Collected data entries:
%%
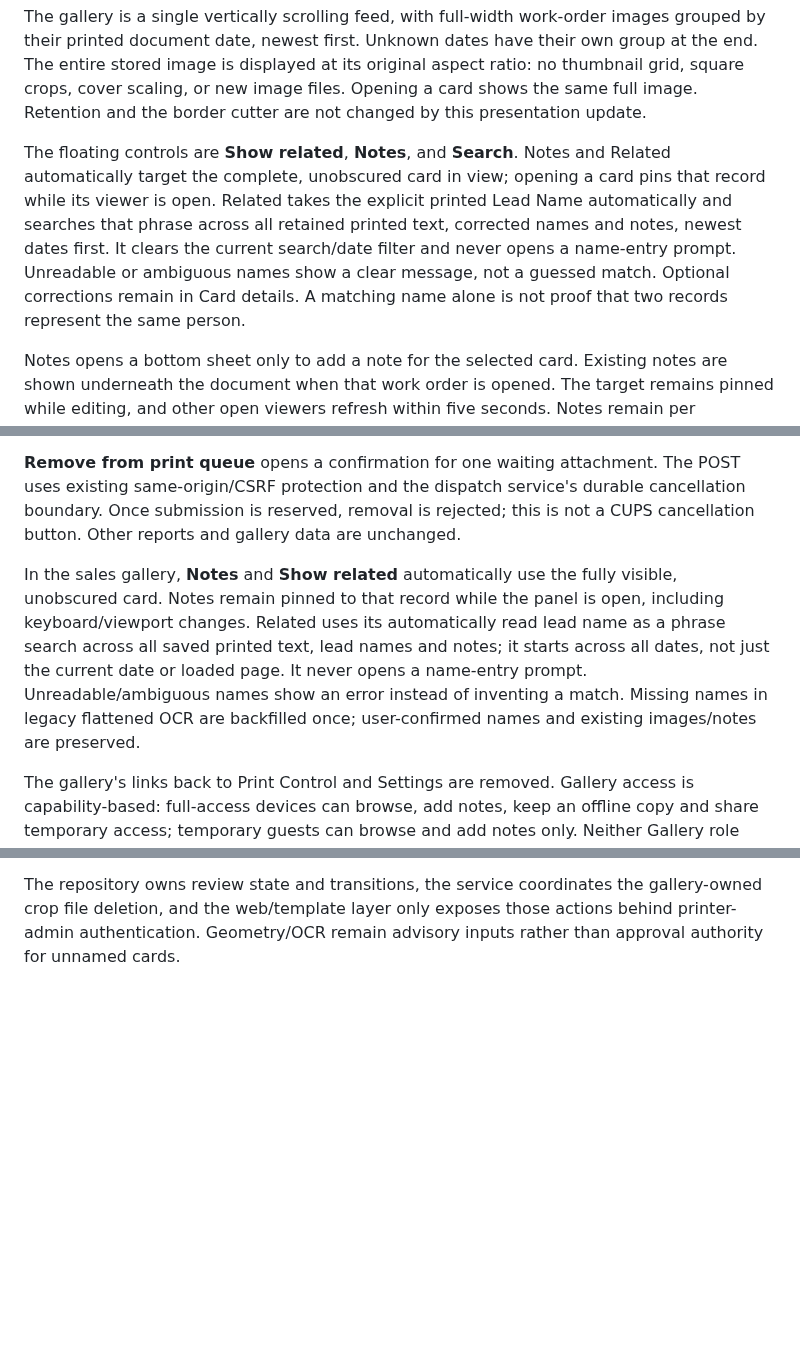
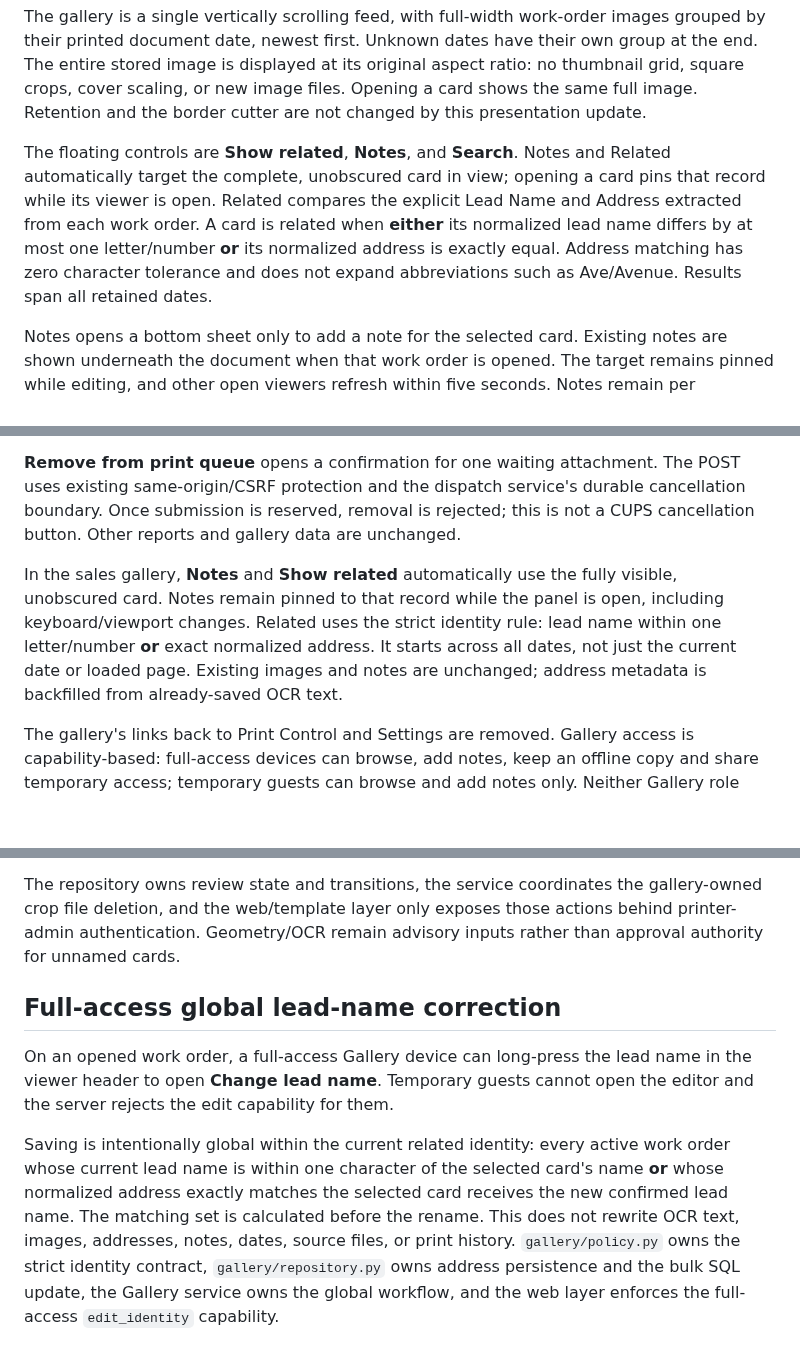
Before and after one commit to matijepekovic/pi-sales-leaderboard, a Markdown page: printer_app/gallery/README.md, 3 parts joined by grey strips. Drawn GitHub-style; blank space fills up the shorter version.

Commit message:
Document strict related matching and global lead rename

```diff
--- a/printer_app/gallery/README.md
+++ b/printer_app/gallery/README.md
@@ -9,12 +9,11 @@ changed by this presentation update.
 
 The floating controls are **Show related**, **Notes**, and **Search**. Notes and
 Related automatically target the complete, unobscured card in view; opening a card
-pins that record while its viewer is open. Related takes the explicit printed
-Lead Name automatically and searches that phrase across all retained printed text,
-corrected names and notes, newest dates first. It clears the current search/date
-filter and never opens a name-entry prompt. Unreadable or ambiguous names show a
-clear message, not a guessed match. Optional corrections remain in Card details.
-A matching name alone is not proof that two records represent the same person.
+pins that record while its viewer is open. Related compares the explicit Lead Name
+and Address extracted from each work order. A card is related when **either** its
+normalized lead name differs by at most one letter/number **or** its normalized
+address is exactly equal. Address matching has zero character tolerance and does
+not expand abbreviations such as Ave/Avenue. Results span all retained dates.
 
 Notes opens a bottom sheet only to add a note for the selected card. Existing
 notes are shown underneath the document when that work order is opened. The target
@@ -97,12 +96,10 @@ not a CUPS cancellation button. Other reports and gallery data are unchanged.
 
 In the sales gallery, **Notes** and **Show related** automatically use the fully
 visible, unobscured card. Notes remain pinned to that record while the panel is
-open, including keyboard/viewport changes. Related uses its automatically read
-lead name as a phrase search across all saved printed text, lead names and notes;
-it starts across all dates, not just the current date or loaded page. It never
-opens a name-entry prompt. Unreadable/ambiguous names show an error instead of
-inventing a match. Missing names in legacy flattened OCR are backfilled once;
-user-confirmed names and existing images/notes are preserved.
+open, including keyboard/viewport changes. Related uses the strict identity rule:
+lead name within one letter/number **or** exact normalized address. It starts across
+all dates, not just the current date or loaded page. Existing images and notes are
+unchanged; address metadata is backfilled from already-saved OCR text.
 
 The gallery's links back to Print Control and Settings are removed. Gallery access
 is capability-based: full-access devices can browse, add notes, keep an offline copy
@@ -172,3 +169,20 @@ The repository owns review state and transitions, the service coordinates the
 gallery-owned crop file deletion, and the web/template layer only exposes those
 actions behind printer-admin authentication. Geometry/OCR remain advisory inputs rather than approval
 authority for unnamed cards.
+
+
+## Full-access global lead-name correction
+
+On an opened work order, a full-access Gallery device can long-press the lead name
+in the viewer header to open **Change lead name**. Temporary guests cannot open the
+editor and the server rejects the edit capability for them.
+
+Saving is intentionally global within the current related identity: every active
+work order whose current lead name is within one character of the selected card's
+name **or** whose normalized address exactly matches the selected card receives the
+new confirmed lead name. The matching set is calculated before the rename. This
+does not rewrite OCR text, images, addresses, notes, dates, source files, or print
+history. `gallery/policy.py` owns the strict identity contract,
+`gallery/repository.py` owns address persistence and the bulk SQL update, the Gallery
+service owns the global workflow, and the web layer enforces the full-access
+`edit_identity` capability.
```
%%
%%
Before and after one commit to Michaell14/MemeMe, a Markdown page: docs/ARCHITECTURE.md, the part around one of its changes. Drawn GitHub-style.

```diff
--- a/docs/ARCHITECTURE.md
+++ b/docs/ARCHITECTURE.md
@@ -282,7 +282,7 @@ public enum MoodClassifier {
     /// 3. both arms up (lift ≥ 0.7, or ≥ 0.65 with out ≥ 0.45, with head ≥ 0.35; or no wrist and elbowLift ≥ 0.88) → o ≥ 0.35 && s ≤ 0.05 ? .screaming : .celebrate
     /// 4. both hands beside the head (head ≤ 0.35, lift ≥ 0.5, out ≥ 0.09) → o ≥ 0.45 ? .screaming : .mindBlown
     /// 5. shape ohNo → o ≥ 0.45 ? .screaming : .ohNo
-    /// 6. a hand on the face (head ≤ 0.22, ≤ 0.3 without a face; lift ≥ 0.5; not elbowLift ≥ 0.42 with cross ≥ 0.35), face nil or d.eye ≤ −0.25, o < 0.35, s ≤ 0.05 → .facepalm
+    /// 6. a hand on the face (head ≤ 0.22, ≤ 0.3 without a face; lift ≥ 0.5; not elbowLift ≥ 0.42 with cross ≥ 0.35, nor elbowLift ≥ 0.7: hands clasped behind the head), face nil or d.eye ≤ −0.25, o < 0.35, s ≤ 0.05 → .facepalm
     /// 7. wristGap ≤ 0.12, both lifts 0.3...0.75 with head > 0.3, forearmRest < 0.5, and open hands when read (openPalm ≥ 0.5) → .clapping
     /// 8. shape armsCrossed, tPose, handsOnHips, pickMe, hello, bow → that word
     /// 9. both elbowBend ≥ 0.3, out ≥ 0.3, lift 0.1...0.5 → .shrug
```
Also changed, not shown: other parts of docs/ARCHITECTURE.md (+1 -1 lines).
%%
• [WHAT IS NEEDED] Pick out every line above that holds the word "current" and copy it.

• [ANSWER SPACE]
-corrected names and notes, newest dates first. It clears the current search/date
-it starts across all dates, not just the current date or loaded page. It never
+all dates, not just the current date or loaded page. Existing images and notes are
+Saving is intentionally global within the current related identity: every active
+work order whose current lead name is within one character of the selected card's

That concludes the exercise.